HOW TO COMPLETE THIS TASK -> Look over the lines below. Report each one that includes the string "html".

(Code change snippets)
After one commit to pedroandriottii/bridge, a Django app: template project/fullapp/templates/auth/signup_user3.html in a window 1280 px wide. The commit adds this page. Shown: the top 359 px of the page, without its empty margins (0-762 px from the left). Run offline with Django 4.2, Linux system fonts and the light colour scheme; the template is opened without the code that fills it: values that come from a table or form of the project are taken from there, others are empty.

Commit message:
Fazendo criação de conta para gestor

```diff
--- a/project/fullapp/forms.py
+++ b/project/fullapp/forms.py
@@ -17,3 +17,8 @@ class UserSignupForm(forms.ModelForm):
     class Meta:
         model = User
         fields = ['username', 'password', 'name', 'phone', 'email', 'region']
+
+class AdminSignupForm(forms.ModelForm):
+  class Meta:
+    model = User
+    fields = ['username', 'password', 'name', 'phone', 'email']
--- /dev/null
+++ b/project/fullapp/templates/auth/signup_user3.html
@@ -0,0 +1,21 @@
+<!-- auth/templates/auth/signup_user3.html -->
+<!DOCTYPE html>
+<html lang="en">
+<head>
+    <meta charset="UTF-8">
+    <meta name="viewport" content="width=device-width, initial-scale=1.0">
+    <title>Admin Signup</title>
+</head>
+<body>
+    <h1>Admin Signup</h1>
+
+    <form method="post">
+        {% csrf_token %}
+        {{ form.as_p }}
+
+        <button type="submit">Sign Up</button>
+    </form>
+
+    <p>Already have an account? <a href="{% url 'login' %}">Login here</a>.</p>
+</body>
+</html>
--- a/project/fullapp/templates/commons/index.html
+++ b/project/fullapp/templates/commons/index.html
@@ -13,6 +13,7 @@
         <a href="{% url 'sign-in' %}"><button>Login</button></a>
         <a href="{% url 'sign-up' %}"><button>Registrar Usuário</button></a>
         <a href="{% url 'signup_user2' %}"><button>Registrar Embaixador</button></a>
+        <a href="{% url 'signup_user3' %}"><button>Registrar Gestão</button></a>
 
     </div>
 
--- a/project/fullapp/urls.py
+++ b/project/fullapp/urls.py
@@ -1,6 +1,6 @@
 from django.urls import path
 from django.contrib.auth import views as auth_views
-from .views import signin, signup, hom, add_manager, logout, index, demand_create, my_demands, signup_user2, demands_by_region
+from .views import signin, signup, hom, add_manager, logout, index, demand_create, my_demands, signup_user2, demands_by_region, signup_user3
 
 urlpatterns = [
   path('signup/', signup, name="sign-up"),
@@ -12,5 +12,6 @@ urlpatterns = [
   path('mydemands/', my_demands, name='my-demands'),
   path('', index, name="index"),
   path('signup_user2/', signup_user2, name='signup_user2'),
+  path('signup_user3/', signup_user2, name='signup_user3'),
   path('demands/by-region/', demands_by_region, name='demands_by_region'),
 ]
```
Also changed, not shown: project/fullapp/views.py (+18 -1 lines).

EXERCISE RESULT ->
After one commit to pedroandriottii/bridge, a Django app: template project/fullapp/templates/auth/signup_user3.html in a window 1280 px wide. The commit adds this page. Shown: the top 359 px of the page, without its empty margins (0-762 px from the left). Run offline with Django 4.2, Linux system fonts and the light colour scheme; the template is opened without the code that fills it: values that come from a table or form of the project are taken from there, others are empty.
+++ b/project/fullapp/templates/auth/signup_user3.html
+<!-- auth/templates/auth/signup_user3.html -->
+<!DOCTYPE html>
+<html lang="en">
+</html>
--- a/project/fullapp/templates/commons/index.html
+++ b/project/fullapp/templates/commons/index.html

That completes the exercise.